“Other countries now tell us, ‘You preach water but drink wine’,” said Lauk. “French politicians have said to me, ‘It’s great because now we can reduce our efforts’.”
The plan will reverse earlier hard-won reforms that would have seen the general retirement age rise from 65 to 67.
An American financial advisor has just been jailed for six years after stealing nearly $1 million from his elderly clients.
Randy Schneider of New Jersey has also been ordered to pay full restitution, Associated Press
Investigators allege that between 2004 and 2011 the adviser stole more than $900,000 from an elderly professor by stealing his bonds, cash, and interest from bearer coupons.
Schneider then stole $20,000 from the professor’s younger brother using the same method.
He also stole a further $26,000 from a bank by opening an account using a fraudulent check and then withdrawing the funds before the bank became aware of the fraud.
Even Schneider’s ex-girlfriend wasn’t safe: he stole and pawned $11,000 worth of her jewellery.
Switzerland could be set to enjoy highest minimum wage in the world, but trade groups are saying the hike will hurt the Swiss economy.
On May 18, Swiss voters are to decide by referendum whether or not the national minimum wage will be raised to the equivalent of just under US$25 per hour, International Business Times
Switzerland currently has no minimum wage written into law, but about 90% of Swiss workers already make more than the proposed amount.
The proposal aims to help elevate the remaining 330,000 -mostly female - low-wage workers who struggle to survive with the high prices of the country.

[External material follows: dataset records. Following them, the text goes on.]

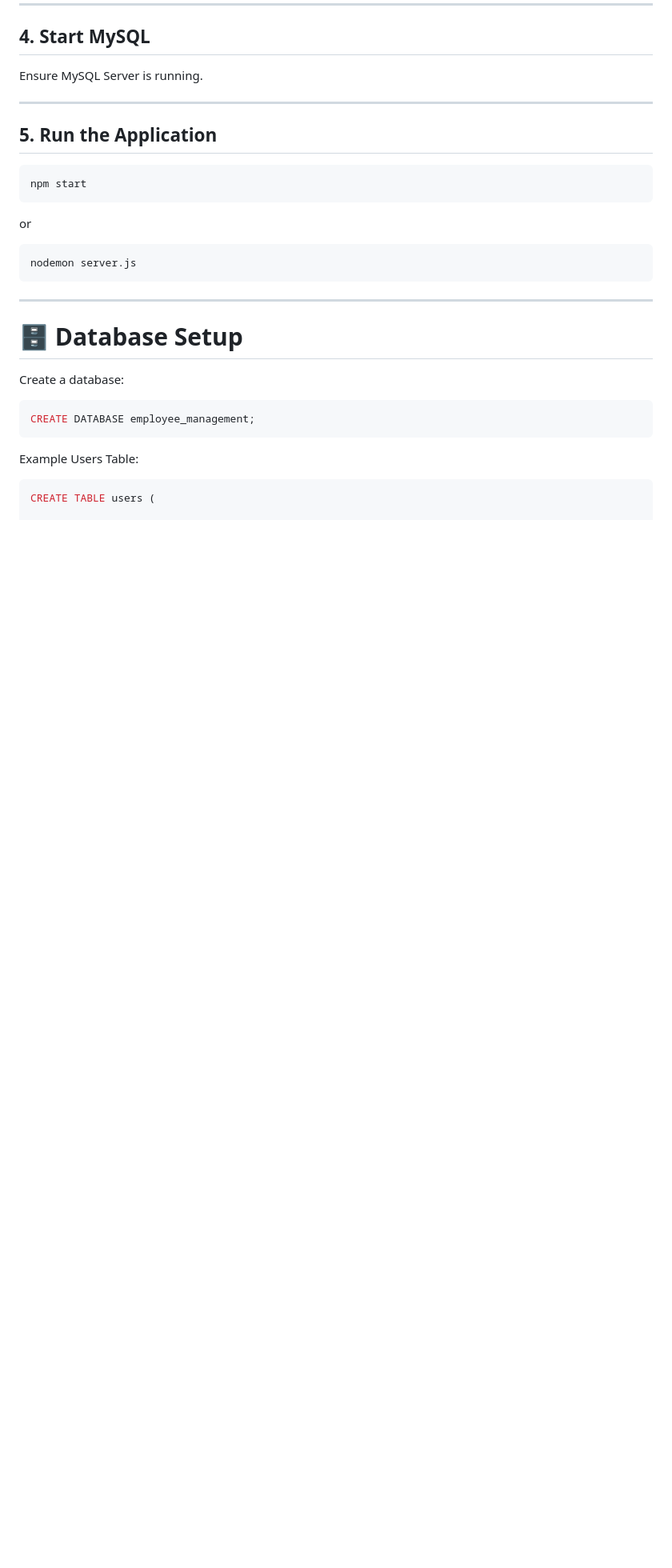
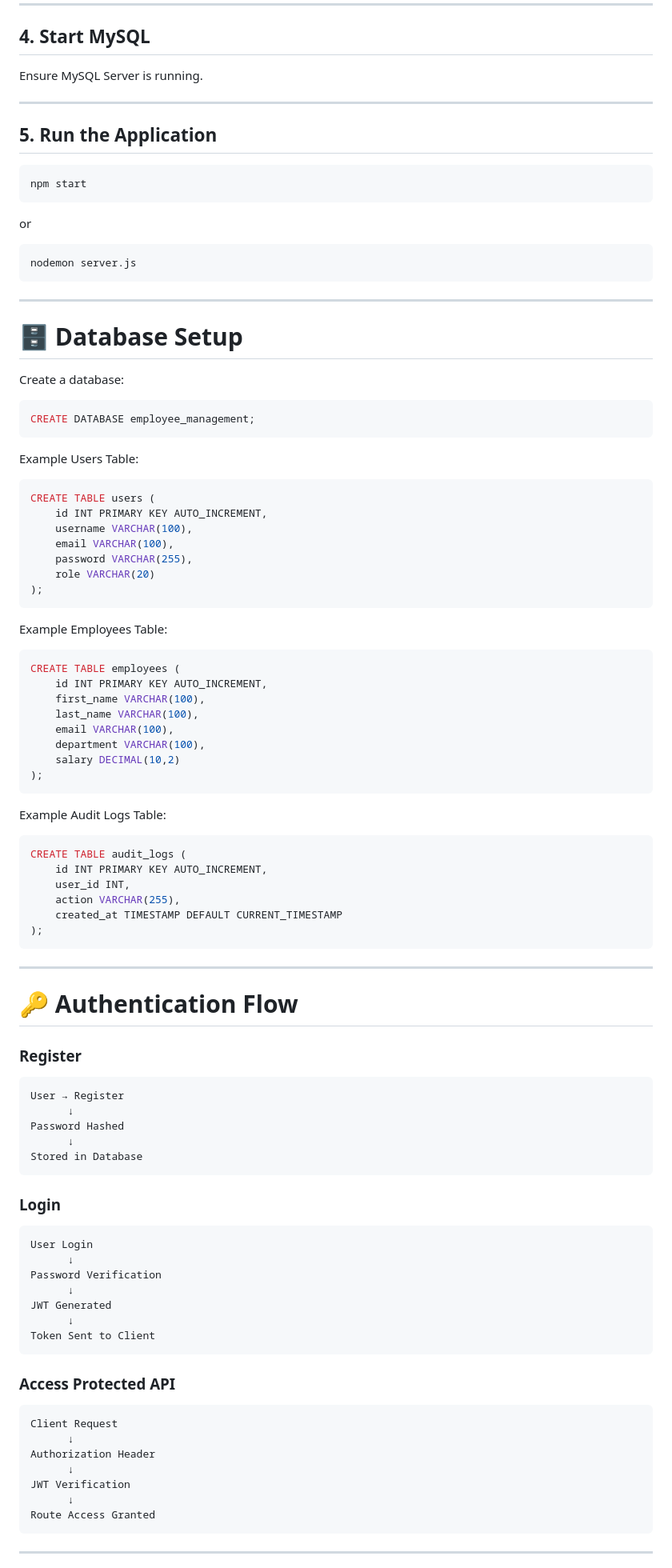
Before and after one commit to vishnukarthikr/JWT-authentication-employee-management-system, a Markdown page: README.md, the part around one of its changes. Shown at 80% size. Drawn GitHub-style; blank space fills up the shorter version.

````diff
--- a/README.md
+++ b/README.md
@@ -217,3 +217,75 @@ Example Users Table:
 
 ```sql
 CREATE TABLE users (
+    id INT PRIMARY KEY AUTO_INCREMENT,
+    username VARCHAR(100),
+    email VARCHAR(100),
+    password VARCHAR(255),
+    role VARCHAR(20)
+);
+```
+
+Example Employees Table:
+
+```sql
+CREATE TABLE employees (
+    id INT PRIMARY KEY AUTO_INCREMENT,
+    first_name VARCHAR(100),
+    last_name VARCHAR(100),
+    email VARCHAR(100),
+    department VARCHAR(100),
+    salary DECIMAL(10,2)
+);
+```
+
+Example Audit Logs Table:
+
+```sql
+CREATE TABLE audit_logs (
+    id INT PRIMARY KEY AUTO_INCREMENT,
+    user_id INT,
+    action VARCHAR(255),
+    created_at TIMESTAMP DEFAULT CURRENT_TIMESTAMP
+);
+```
+
+---
+
+# 🔑 Authentication Flow
+
+### Register
+
+```text
+User → Register
+      ↓
+Password Hashed
+      ↓
+Stored in Database
+```
+
+### Login
+
+```text
+User Login
+      ↓
+Password Verification
+      ↓
+JWT Generated
+      ↓
+Token Sent to Client
+```
+
+### Access Protected API
+
+```text
+Client Request
+      ↓
+Authorization Header
+      ↓
+JWT Verification
+      ↓
+Route Access Granted
+```
+
+---
+
````
Also changed, not shown: other parts of README.md (+108 -1 lines).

But the potential new law has not been positively received by all, and some economists, trade groups and businesses have been critical.
In particular, multinational food and beverage giant Nestlé S.A., is concerned that the higher labour costs will negatively affect other companies in the supply chain.
Corporate spokesperson Philippe Aeschlimann said this is despite the fact all of its Swiss employees are already paid above the suggested minimum wage.
“The proposed federally mandated minimum wage is considerably higher than those of neighbouring countries and would not take into consideration regional and sectorial differences,” he told the International Business Times
. “It would therefore disadvantage Swiss-based companies, which would negatively impact the Swiss economy.”